Joel Flory

Co-founder & CEO of VSCO

Most of us are familiar with (and, hopefully, are avid users of) VSCO’s visual storytelling platform. This week, I had the pleasure of chatting with the beloved app’s co-founder—Joel Flory—for a better glimpse of the company’s ever-growing community.

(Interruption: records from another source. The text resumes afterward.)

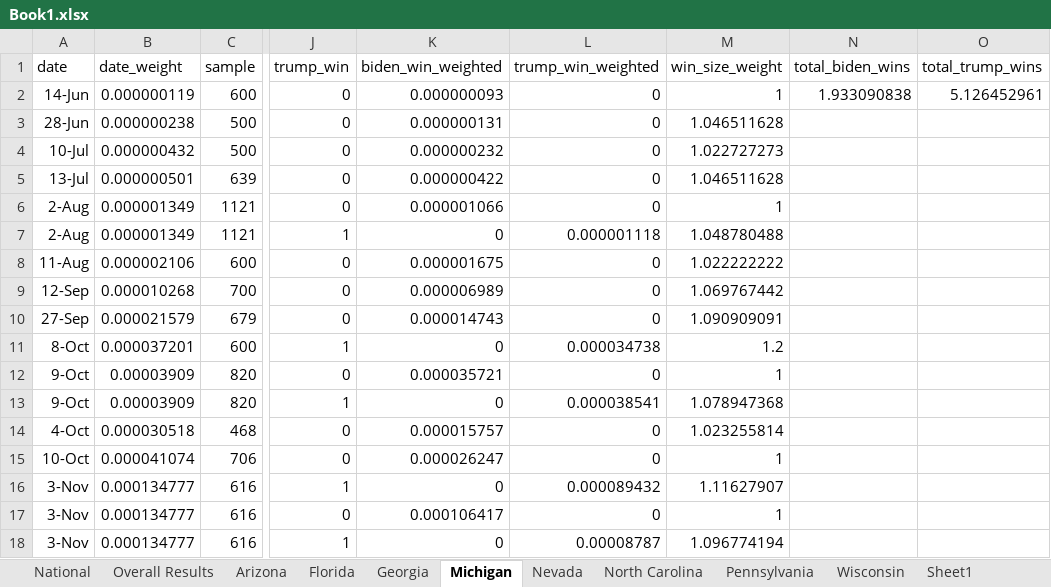
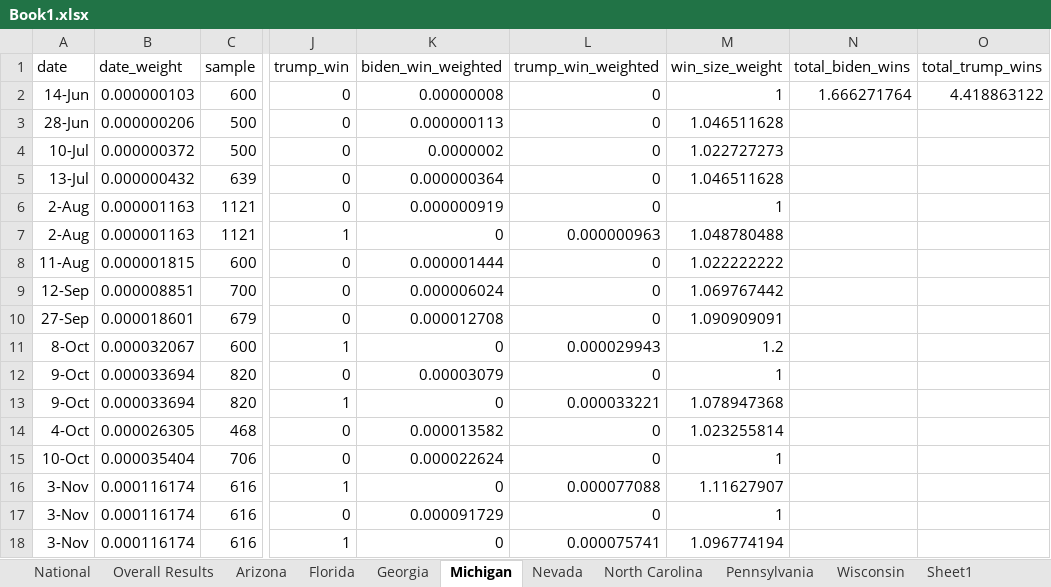
Before and after one commit to s0py/s0py.github.io, an Excel workbook: election/spreadsheet/Book1.xlsx, sheet Michigan, drawn as a sheet; only a part is shown, gaps mark what is left out; values as stored, in another font and other column widths than the file's, no borders; the diff covers the shown part only; the diff names each change by its address in the sheet, - before the commit and + after, or states it on an @@ line.

```diff
--- a/election/spreadsheet/Book1.xlsx (sheet Michigan)
+++ b/election/spreadsheet/Book1.xlsx (sheet Michigan)
-B2 (date_weight): 0.000000119
+B2 (date_weight): 0.000000103
-K2 (biden_win_weighted): 0.000000093
+K2 (biden_win_weighted): 0.00000008
-N2 (total_biden_wins): 1.933090838
+N2 (total_biden_wins): 1.666271764
-O2 (total_trump_wins): 5.126452961
+O2 (total_trump_wins): 4.418863122
-B3 (date_weight): 0.000000238
+B3 (date_weight): 0.000000206
-K3 (biden_win_weighted): 0.000000131
+K3 (biden_win_weighted): 0.000000113
-B4 (date_weight): 0.000000432
+B4 (date_weight): 0.000000372
-K4 (biden_win_weighted): 0.000000232
+K4 (biden_win_weighted): 0.0000002
-B5 (date_weight): 0.000000501
+B5 (date_weight): 0.000000432
-K5 (biden_win_weighted): 0.000000422
+K5 (biden_win_weighted): 0.000000364
-B6:B7 (date_weight): 0.000001349
+B6:B7 (date_weight): 0.000001163
-K6 (biden_win_weighted): 0.000001066
+K6 (biden_win_weighted): 0.000000919
-L7 (trump_win_weighted): 0.000001118
+L7 (trump_win_weighted): 0.000000963
-B8 (date_weight): 0.000002106
+B8 (date_weight): 0.000001815
-K8 (biden_win_weighted): 0.000001675
+K8 (biden_win_weighted): 0.000001444
-B9 (date_weight): 0.000010268
+B9 (date_weight): 0.000008851
-K9 (biden_win_weighted): 0.000006989
+K9 (biden_win_weighted): 0.000006024
-B10 (date_weight): 0.000021579
+B10 (date_weight): 0.000018601
-K10 (biden_win_weighted): 0.000014743
+K10 (biden_win_weighted): 0.000012708
-B11 (date_weight): 0.000037201
+B11 (date_weight): 0.000032067
-L11 (trump_win_weighted): 0.000034738
+L11 (trump_win_weighted): 0.000029943
-B12:B13 (date_weight): 0.00003909
+B12:B13 (date_weight): 0.000033694
-K12 (biden_win_weighted): 0.000035721
+K12 (biden_win_weighted): 0.00003079
-L13 (trump_win_weighted): 0.000038541
+L13 (trump_win_weighted): 0.000033221
-B14 (date_weight): 0.000030518
+B14 (date_weight): 0.000026305
-K14 (biden_win_weighted): 0.000015757
+K14 (biden_win_weighted): 0.000013582
-B15 (date_weight): 0.000041074
+B15 (date_weight): 0.000035404
-K15 (biden_win_weighted): 0.000026247
+K15 (biden_win_weighted): 0.000022624
-B16:B18 (date_weight): 0.000134777
+B16:B18 (date_weight): 0.000116174
-L16 (trump_win_weighted): 0.000089432
+L16 (trump_win_weighted): 0.000077088
-K17 (biden_win_weighted): 0.000106417
+K17 (biden_win_weighted): 0.000091729
-L18 (trump_win_weighted): 0.00008787
+L18 (trump_win_weighted): 0.000075741
```
Also changed, not shown: 108 edited cells elsewhere in this sheet, sheet National, sheet Overall Results, sheet Pennsylvania, sheet Arizona, sheet Georgia, sheet Wisconsin, 3 more sheets, 14 other files.
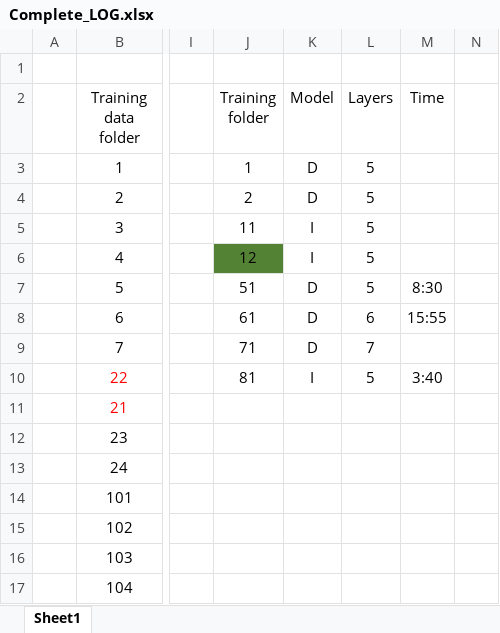
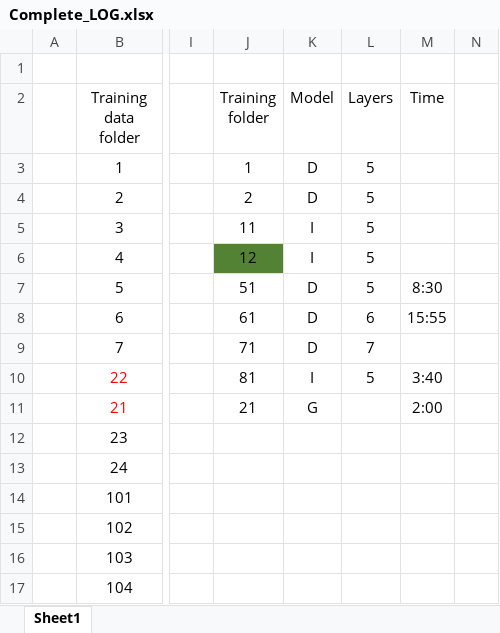
Before and after one commit to SohaibFaisal/MSF_IMN, an Excel workbook: Complete_LOG.xlsx, sheet Sheet1, drawn as a sheet; only a part is shown, gaps mark what is left out; values as stored, in another font and other column widths than the file's, no borders; the diff names each change by its address in the sheet, - before the commit and + after, or states it on an @@ line.

```diff
--- a/Complete_LOG.xlsx (sheet Sheet1)
+++ b/Complete_LOG.xlsx (sheet Sheet1)
-J11 (Training folder): (empty)
+J11 (Training folder): 21
-K11 (Model): (empty)
+K11 (Model): G
-M11 (Time): (empty)
+M11 (Time): 2:00
```
Also changed, not shown: 13 other files.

Over the years since the establishment of VSCO in 2011, Joel and his team have continued to set the standard for what it means to advance in both tech and creative worlds. Joel is truly a strong visionary, and it was an honor getting to dive into how he’s gone about fostering a place of genuine creative expression—both in and outside the offices of VSCO.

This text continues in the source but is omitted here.